Eugene Ras, Head of Data and Analytics at Heineken Beverages explains why he thinks hype around data and analytics can become Kryptonite for data and analytics leaders  

This week’s interview with our Global Top 100 Innovators in Data and Analytics features Eugene Ras, Head of Data and Analytics at Heineken Beverages.

Before taking the data and analytics reins at Heineken, Ras was the Head of Data and Analytics at South African brewing and beverage firm Distell. 


C: What are you most passionate about when it comes to data and analytics? What do you think is too often overlooked or misunderstood? 

ER: Unfortunately, the hype created around data has become our Kryptonite! Often, we are not able to deliver on the promises we make, with some recent studies indicating that close to 80% of data projects fail. 

I am still passionate about the potential data has to transform a business. I always tell my team that we need to work ourselves out of a job – that the use of data should become second nature to the business users, and it should be their first port of call when making decisions. 

Therein lies another fallacy about data-driven decision-making – that it completely discounts experience and intuition. This is a common misunderstanding. I am a big proponent of informed intuition, where data is used to either confirm or challenge your intuition. This approach always leads to better decision-making. I am also very passionate about driving data literacy with non-technical employees. 

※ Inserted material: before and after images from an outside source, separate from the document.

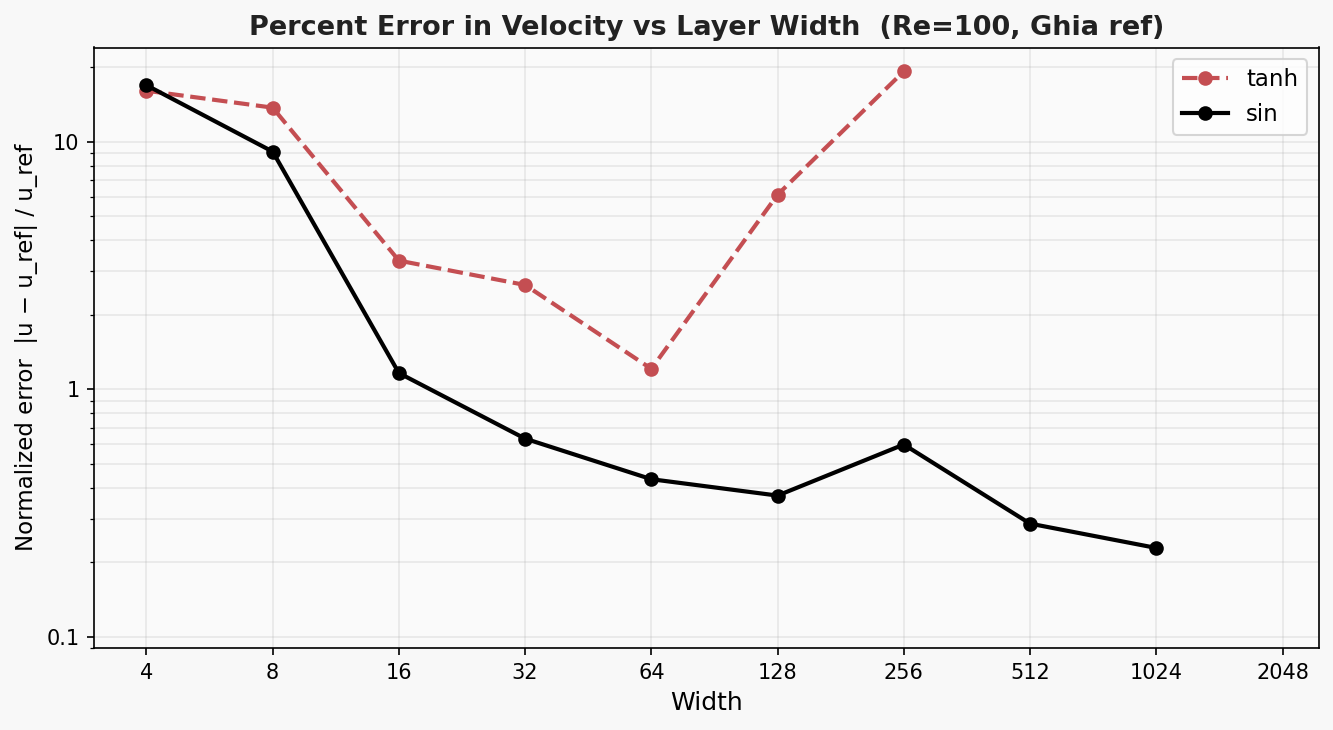
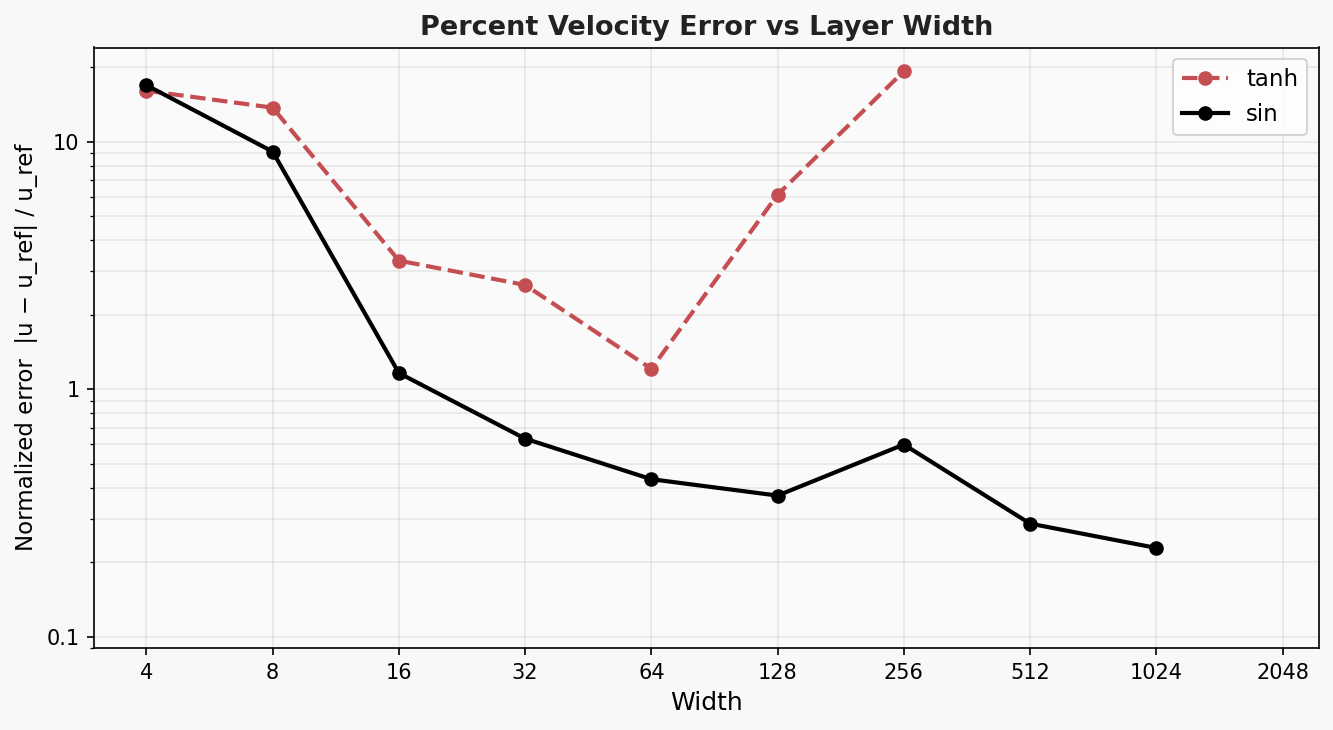
Update figure title

Changed region(s): [[0.1845, 0.0, 0.892, 0.0603]]

diff --git a/make_error_fig.py b/make_error_fig.py
@@ -45,7 +45,7 @@ ax.yaxis.set_major_formatter(ticker.FuncFormatter(lambda v, _: f"{v:g}"))
 
 ax.set_xlabel("Width", fontsize=12)
 ax.set_ylabel("Normalized error  |u − u_ref| / u_ref", fontsize=11)
-ax.set_title("Percent Error in Velocity vs Layer Width  (Re=100, Ghia ref)",
+ax.set_title("Percent Velocity Error vs Layer Width",
              fontsize=13, fontweight="bold", color="#222222")
 ax.legend(fontsize=11)
 ax.grid(True, which="both", alpha=0.25)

Utilizing data as a tool within your tactical and strategic arsenal should not only be limited to those who have a knack for writing code. Cultivating a better understanding of how data can be used to make your work life easier is something I place a lot of emphasis on.

C: What do you think are some of the biggest challenges facing data and analytics leaders today? And how do you think they can be overcome?  

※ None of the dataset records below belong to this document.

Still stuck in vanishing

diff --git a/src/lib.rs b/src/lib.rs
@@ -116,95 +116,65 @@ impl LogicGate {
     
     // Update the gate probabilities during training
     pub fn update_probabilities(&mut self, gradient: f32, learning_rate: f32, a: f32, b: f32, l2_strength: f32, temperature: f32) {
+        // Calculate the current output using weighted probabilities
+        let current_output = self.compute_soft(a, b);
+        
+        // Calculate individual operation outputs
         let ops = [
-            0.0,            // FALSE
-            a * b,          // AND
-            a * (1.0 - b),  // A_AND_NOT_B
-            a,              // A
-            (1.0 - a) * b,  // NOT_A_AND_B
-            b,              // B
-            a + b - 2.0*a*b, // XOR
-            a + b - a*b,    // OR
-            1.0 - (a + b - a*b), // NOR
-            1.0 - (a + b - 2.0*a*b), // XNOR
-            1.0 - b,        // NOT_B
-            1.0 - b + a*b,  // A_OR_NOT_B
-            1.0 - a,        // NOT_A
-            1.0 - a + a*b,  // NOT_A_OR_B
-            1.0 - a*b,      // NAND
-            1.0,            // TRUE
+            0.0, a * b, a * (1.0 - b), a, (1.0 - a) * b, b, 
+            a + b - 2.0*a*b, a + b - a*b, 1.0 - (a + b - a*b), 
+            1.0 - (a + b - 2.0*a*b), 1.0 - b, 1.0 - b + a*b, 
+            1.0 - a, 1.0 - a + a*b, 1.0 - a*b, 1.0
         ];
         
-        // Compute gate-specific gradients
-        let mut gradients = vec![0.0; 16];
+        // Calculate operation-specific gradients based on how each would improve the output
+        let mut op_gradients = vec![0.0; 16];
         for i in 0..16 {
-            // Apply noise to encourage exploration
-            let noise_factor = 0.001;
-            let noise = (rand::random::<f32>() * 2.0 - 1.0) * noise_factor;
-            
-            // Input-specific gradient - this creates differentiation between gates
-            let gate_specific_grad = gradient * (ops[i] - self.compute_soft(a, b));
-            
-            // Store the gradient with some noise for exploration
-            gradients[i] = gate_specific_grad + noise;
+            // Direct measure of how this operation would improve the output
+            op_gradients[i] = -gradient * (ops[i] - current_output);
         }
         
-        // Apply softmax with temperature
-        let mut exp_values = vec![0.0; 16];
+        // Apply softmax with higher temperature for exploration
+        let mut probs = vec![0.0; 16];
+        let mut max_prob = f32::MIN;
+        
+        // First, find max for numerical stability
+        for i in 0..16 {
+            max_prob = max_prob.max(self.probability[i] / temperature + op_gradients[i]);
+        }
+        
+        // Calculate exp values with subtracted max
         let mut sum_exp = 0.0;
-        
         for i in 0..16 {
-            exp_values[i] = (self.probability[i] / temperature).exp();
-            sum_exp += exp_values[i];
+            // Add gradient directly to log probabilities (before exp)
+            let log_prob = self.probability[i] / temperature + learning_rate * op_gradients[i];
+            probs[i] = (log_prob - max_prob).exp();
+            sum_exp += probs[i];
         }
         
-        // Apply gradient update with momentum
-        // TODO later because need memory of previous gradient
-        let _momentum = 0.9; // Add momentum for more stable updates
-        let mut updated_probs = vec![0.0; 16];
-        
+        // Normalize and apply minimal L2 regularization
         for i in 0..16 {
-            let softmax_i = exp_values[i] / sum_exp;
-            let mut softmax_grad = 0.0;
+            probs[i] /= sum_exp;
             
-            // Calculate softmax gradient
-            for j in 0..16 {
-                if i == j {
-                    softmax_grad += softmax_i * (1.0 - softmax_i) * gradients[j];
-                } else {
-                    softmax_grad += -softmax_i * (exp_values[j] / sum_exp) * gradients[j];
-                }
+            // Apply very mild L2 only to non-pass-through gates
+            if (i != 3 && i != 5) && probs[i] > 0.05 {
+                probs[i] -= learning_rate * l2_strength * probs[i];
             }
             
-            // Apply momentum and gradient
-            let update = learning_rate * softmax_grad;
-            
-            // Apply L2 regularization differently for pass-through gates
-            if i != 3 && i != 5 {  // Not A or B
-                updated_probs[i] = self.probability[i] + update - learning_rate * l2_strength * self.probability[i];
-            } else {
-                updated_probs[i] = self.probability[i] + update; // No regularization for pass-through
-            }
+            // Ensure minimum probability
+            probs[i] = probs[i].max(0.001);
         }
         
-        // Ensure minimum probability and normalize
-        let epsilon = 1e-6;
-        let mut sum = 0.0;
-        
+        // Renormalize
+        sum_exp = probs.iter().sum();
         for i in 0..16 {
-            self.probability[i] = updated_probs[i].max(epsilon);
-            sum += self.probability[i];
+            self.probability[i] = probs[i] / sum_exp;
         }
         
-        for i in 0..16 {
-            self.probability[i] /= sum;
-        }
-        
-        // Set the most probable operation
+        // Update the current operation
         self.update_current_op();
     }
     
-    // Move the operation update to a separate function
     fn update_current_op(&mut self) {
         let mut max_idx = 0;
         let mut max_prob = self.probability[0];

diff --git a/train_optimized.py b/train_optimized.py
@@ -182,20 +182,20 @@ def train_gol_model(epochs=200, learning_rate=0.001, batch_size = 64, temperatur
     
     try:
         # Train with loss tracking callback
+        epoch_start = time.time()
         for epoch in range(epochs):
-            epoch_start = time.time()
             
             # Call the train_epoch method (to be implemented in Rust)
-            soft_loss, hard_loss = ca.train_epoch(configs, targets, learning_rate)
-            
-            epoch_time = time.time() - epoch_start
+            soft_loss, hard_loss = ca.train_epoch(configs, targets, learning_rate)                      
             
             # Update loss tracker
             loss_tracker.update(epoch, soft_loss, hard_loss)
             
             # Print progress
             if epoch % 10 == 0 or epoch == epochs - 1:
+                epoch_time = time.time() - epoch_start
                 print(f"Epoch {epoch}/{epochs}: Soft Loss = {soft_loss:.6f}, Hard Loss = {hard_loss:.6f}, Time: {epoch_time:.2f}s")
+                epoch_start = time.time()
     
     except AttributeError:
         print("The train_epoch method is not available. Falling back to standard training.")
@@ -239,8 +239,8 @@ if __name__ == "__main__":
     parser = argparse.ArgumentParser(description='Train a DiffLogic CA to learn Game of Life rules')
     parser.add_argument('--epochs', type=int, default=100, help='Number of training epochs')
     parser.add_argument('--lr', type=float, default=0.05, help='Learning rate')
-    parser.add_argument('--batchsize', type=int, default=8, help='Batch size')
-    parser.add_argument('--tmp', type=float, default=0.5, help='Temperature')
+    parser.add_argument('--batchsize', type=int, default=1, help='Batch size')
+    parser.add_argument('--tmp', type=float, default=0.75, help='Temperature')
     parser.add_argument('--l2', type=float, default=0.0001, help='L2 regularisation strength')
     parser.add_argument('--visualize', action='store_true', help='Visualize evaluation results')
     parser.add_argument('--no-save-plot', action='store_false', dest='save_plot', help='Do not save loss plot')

ER: For the last couple of years, all organizations have been competing for a limited supply of data talent. As data and analytics leaders, we must change the way we recruit new talent into our organizations. 

We will have to be a lot more flexible in talent management which will be hedged on a strategy-driven, differentiated approach. This at the very least means that new talent should be recruited with the end in mind. A focus should be on what business requirements are, and only then match that with the human and technical skills needed to fulfill those requirements. 

Added to that, strategies such as outsourcing, offshoring, and retraining talent will become more important. Tech talent is also more likely to join organizations based on the work they will be doing. A proper career path will become critical allowing talent to build depth in multiple areas throughout their career.  

Finally, as AI continues to automate problem-solving, our focus should shift to talent that can guide AI technologies toward business results.

C: In your experience, what does it take to be a successful leader in the data and analytics space? What characteristics or skills should aspiring data leaders focus on cultivating?  

ER: There is no simple answer to this. In my view, a successful leader in the data and analytics space is someone who can harmonize a combination of technical expertise, strategic thinking, business acumen, and very strong interpersonal skills. 

In particular aspiring data leaders should not only develop technical proficiency but also business understanding, communication skills, an ethical mindset, problem-solving, and analytical thinking. It also requires the ability to exhibit resilience and perseverance to achieve the functional goals set by the organization.

Download the full Corinium Top 100 Global Innovators in Data and Analytics 2023 report, here